The second sentence (“I suspect they will abandon opposition to high-stakes testing once teachers will no longer be penalized.”) is on safer ground journalistically since it is clearly presented as opinion, but it is nonetheless gratuitous and harmful. You must be aware that this statement reinforces negative (and false) stereotypes of teachers unions – that they are concerned solely about the well being of their members and not at all about the students they serve.
I can assure you that I, along with every other rank and file teacher I know, am opposed to high-stakes standardized testing whether they are tied to evaluations or not. This is a position that we have held consistently, and our level of advocacy has risen in recent years because the tests themselves have become more intrusive and damaging and it has become harder and harder to shield our students from their negative effects.
In fairness, although I, and others, will push for continued attention to this issue, I cannot personally guarantee what response union leadership will have regarding testing if the connection to evaluations is severed. Certainly there are decisions that have been made by our umbrella unions that many of us disagree with – this is the nature of large democratically run organizations.
You might have said that you are worried that in the midst of the multi-front battle against teachers, unions, and public education as a whole, that there is reason to fear that the testing issue might drop in importance; and you might have expressed hope (and a plea) that this wouldn’t be the case. Had you written that, I would agree wholeheartedly. But your statements, without any context or nuance, come across as little more than union bashing.
To be clear, this is not about hurt feelings, it is about the big picture. If you are truly dedicated to the cause of repairing what’s really wrong in public education (i.e. eliminating inequity, removing corporate influence, beginning a discussion of what is important for students to know, etc), then you need to recognize that we must all be together in this fight. None of these goals can be accomplished by driving a wedge between the various groups who are fighting for them – and that is exactly what those two sentences do.
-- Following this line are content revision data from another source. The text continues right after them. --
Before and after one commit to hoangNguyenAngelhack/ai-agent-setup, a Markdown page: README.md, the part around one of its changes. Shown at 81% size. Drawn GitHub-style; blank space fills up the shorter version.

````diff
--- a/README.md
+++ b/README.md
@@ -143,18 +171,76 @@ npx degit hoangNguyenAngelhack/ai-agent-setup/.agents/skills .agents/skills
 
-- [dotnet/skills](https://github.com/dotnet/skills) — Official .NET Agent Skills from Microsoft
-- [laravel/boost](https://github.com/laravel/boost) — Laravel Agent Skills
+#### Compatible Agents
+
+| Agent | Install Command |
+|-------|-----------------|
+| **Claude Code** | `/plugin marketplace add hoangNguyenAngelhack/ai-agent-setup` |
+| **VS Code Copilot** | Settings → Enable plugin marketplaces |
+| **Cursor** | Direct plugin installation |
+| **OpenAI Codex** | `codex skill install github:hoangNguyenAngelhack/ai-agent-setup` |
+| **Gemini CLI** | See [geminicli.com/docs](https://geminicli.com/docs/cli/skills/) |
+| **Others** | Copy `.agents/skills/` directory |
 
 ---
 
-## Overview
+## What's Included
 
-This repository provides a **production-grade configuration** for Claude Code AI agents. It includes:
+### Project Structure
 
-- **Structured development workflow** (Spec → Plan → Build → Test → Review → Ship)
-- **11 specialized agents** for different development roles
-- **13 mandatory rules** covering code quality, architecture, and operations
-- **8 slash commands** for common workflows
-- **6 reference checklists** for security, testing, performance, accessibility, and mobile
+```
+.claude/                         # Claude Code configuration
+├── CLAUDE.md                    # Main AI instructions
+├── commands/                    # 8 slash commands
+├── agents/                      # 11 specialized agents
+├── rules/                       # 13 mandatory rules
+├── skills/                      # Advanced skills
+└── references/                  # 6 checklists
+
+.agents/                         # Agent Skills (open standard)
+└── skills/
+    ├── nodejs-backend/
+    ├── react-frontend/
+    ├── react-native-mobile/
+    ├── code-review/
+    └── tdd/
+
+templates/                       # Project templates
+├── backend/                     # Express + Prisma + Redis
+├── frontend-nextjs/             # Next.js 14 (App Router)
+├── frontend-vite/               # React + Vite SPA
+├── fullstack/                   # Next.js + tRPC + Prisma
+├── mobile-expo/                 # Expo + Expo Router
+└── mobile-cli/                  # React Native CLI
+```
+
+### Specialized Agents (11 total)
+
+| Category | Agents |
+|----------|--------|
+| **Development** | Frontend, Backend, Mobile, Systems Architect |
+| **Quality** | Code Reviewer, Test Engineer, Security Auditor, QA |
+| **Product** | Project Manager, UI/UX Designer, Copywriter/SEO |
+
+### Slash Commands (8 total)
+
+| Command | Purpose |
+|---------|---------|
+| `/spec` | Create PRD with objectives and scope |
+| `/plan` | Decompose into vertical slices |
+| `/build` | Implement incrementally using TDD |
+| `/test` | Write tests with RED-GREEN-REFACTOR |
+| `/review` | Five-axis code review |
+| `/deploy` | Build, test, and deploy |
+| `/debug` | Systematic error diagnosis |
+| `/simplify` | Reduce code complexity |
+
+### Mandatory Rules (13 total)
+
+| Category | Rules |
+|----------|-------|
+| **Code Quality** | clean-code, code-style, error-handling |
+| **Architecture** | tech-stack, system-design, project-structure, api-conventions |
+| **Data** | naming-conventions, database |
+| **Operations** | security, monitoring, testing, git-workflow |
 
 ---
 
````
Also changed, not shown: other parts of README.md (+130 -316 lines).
Thank you for taking the time to read this. I enjoy reading your posts and I am hopeful that future discussions of this issue will present teachers unions in a more fair and accurate light.